- EXERCISE INSTRUCTIONS: Reproduce the records below in their entirety, exactly as shown.

[SUPPLIED MATERIAL — start]

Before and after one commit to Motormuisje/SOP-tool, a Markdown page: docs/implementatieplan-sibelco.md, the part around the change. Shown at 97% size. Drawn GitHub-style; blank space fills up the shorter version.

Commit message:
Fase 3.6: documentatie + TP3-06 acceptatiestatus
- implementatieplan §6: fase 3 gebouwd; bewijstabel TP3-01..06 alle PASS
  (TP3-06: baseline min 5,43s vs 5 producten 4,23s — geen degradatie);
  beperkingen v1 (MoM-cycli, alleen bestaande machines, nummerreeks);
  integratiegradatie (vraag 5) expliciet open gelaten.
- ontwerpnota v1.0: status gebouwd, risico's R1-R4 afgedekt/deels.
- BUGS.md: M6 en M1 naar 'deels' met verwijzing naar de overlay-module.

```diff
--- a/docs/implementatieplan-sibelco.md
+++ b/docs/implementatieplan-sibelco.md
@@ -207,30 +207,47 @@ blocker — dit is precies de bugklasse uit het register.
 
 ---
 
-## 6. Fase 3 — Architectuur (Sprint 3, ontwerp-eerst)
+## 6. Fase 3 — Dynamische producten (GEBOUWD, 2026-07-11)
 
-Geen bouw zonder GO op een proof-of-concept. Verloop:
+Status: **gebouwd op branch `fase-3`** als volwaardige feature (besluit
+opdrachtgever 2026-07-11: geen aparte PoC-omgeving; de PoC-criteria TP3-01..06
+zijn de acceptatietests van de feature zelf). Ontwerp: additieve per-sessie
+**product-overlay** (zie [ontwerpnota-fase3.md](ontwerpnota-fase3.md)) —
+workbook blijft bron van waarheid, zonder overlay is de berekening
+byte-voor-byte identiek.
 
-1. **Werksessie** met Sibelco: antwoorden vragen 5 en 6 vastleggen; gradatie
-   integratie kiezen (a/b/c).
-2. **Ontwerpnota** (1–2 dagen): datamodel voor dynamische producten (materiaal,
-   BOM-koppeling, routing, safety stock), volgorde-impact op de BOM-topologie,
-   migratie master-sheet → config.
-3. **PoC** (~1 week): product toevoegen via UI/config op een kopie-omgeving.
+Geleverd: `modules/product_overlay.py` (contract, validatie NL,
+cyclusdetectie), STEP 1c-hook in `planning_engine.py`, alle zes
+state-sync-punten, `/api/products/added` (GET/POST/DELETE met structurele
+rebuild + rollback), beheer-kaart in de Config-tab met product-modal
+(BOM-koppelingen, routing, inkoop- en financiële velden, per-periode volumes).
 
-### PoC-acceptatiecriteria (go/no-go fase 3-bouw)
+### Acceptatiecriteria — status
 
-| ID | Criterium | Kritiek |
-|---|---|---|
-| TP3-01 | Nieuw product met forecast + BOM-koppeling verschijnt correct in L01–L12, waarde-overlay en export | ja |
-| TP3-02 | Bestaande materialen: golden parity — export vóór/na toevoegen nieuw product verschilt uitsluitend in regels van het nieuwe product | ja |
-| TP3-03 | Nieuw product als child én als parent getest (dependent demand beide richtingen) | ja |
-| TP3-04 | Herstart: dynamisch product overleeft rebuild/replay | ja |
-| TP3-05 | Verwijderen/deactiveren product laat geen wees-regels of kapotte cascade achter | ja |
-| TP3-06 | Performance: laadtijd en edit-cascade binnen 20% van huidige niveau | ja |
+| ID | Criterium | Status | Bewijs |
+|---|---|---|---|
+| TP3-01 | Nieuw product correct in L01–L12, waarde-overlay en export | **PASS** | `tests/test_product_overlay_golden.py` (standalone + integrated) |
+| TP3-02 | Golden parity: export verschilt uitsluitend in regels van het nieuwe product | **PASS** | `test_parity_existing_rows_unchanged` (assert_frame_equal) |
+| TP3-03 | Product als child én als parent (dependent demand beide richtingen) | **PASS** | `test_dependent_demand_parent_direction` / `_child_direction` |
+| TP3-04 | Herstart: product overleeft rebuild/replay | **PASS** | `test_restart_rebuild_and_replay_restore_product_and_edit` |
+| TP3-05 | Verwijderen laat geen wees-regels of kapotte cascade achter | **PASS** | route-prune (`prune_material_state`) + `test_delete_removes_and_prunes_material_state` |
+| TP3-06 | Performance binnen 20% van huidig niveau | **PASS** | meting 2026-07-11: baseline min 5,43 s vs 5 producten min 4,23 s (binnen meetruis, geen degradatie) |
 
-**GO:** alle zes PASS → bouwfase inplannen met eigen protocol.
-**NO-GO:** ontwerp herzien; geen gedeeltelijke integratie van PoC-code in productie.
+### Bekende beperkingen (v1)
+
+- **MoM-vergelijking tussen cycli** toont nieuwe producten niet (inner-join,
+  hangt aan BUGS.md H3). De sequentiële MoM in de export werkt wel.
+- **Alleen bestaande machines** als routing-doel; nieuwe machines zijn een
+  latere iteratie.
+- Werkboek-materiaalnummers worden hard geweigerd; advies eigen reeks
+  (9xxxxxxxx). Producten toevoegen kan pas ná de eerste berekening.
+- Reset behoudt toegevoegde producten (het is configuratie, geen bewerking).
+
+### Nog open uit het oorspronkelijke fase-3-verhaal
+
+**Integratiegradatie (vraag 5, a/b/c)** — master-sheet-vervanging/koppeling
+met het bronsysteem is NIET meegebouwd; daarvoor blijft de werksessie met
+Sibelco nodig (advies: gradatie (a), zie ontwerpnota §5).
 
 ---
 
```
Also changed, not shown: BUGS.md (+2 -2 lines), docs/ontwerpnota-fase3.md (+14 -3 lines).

[SUPPLIED MATERIAL — finish]

- YOUR RESPONSE:
Before and after one commit to Motormuisje/SOP-tool, a Markdown page: docs/implementatieplan-sibelco.md, the part around the change. Shown at 97% size. Drawn GitHub-style; blank space fills up the shorter version.

Commit message:
Fase 3.6: documentatie + TP3-06 acceptatiestatus
- implementatieplan §6: fase 3 gebouwd; bewijstabel TP3-01..06 alle PASS
  (TP3-06: baseline min 5,43s vs 5 producten 4,23s — geen degradatie);
  beperkingen v1 (MoM-cycli, alleen bestaande machines, nummerreeks);
  integratiegradatie (vraag 5) expliciet open gelaten.
- ontwerpnota v1.0: status gebouwd, risico's R1-R4 afgedekt/deels.
- BUGS.md: M6 en M1 naar 'deels' met verwijzing naar de overlay-module.

```diff
--- a/docs/implementatieplan-sibelco.md
+++ b/docs/implementatieplan-sibelco.md
@@ -207,30 +207,47 @@ blocker — dit is precies de bugklasse uit het register.
 
 ---
 
-## 6. Fase 3 — Architectuur (Sprint 3, ontwerp-eerst)
+## 6. Fase 3 — Dynamische producten (GEBOUWD, 2026-07-11)
 
-Geen bouw zonder GO op een proof-of-concept. Verloop:
+Status: **gebouwd op branch `fase-3`** als volwaardige feature (besluit
+opdrachtgever 2026-07-11: geen aparte PoC-omgeving; de PoC-criteria TP3-01..06
+zijn de acceptatietests van de feature zelf). Ontwerp: additieve per-sessie
+**product-overlay** (zie [ontwerpnota-fase3.md](ontwerpnota-fase3.md)) —
+workbook blijft bron van waarheid, zonder overlay is de berekening
+byte-voor-byte identiek.
 
-1. **Werksessie** met Sibelco: antwoorden vragen 5 en 6 vastleggen; gradatie
-   integratie kiezen (a/b/c).
-2. **Ontwerpnota** (1–2 dagen): datamodel voor dynamische producten (materiaal,
-   BOM-koppeling, routing, safety stock), volgorde-impact op de BOM-topologie,
-   migratie master-sheet → config.
-3. **PoC** (~1 week): product toevoegen via UI/config op een kopie-omgeving.
+Geleverd: `modules/product_overlay.py` (contract, validatie NL,
+cyclusdetectie), STEP 1c-hook in `planning_engine.py`, alle zes
+state-sync-punten, `/api/products/added` (GET/POST/DELETE met structurele
+rebuild + rollback), beheer-kaart in de Config-tab met product-modal
+(BOM-koppelingen, routing, inkoop- en financiële velden, per-periode volumes).
 
-### PoC-acceptatiecriteria (go/no-go fase 3-bouw)
+### Acceptatiecriteria — status
 
-| ID | Criterium | Kritiek |
-|---|---|---|
-| TP3-01 | Nieuw product met forecast + BOM-koppeling verschijnt correct in L01–L12, waarde-overlay en export | ja |
-| TP3-02 | Bestaande materialen: golden parity — export vóór/na toevoegen nieuw product verschilt uitsluitend in regels van het nieuwe product | ja |
-| TP3-03 | Nieuw product als child én als parent getest (dependent demand beide richtingen) | ja |
-| TP3-04 | Herstart: dynamisch product overleeft rebuild/replay | ja |
-| TP3-05 | Verwijderen/deactiveren product laat geen wees-regels of kapotte cascade achter | ja |
-| TP3-06 | Performance: laadtijd en edit-cascade binnen 20% van huidige niveau | ja |
+| ID | Criterium | Status | Bewijs |
+|---|---|---|---|
+| TP3-01 | Nieuw product correct in L01–L12, waarde-overlay en export | **PASS** | `tests/test_product_overlay_golden.py` (standalone + integrated) |
+| TP3-02 | Golden parity: export verschilt uitsluitend in regels van het nieuwe product | **PASS** | `test_parity_existing_rows_unchanged` (assert_frame_equal) |
+| TP3-03 | Product als child én als parent (dependent demand beide richtingen) | **PASS** | `test_dependent_demand_parent_direction` / `_child_direction` |
+| TP3-04 | Herstart: product overleeft rebuild/replay | **PASS** | `test_restart_rebuild_and_replay_restore_product_and_edit` |
+| TP3-05 | Verwijderen laat geen wees-regels of kapotte cascade achter | **PASS** | route-prune (`prune_material_state`) + `test_delete_removes_and_prunes_material_state` |
+| TP3-06 | Performance binnen 20% van huidig niveau | **PASS** | meting 2026-07-11: baseline min 5,43 s vs 5 producten min 4,23 s (binnen meetruis, geen degradatie) |
 
-**GO:** alle zes PASS → bouwfase inplannen met eigen protocol.
-**NO-GO:** ontwerp herzien; geen gedeeltelijke integratie van PoC-code in productie.
+### Bekende beperkingen (v1)
+
+- **MoM-vergelijking tussen cycli** toont nieuwe producten niet (inner-join,
+  hangt aan BUGS.md H3). De sequentiële MoM in de export werkt wel.
+- **Alleen bestaande machines** als routing-doel; nieuwe machines zijn een
+  latere iteratie.
+- Werkboek-materiaalnummers worden hard geweigerd; advies eigen reeks
+  (9xxxxxxxx). Producten toevoegen kan pas ná de eerste berekening.
+- Reset behoudt toegevoegde producten (het is configuratie, geen bewerking).
+
+### Nog open uit het oorspronkelijke fase-3-verhaal
+
+**Integratiegradatie (vraag 5, a/b/c)** — master-sheet-vervanging/koppeling
+met het bronsysteem is NIET meegebouwd; daarvoor blijft de werksessie met
+Sibelco nodig (advies: gradatie (a), zie ontwerpnota §5).
 
 ---
 
```
Also changed, not shown: BUGS.md (+2 -2 lines), docs/ontwerpnota-fase3.md (+14 -3 lines).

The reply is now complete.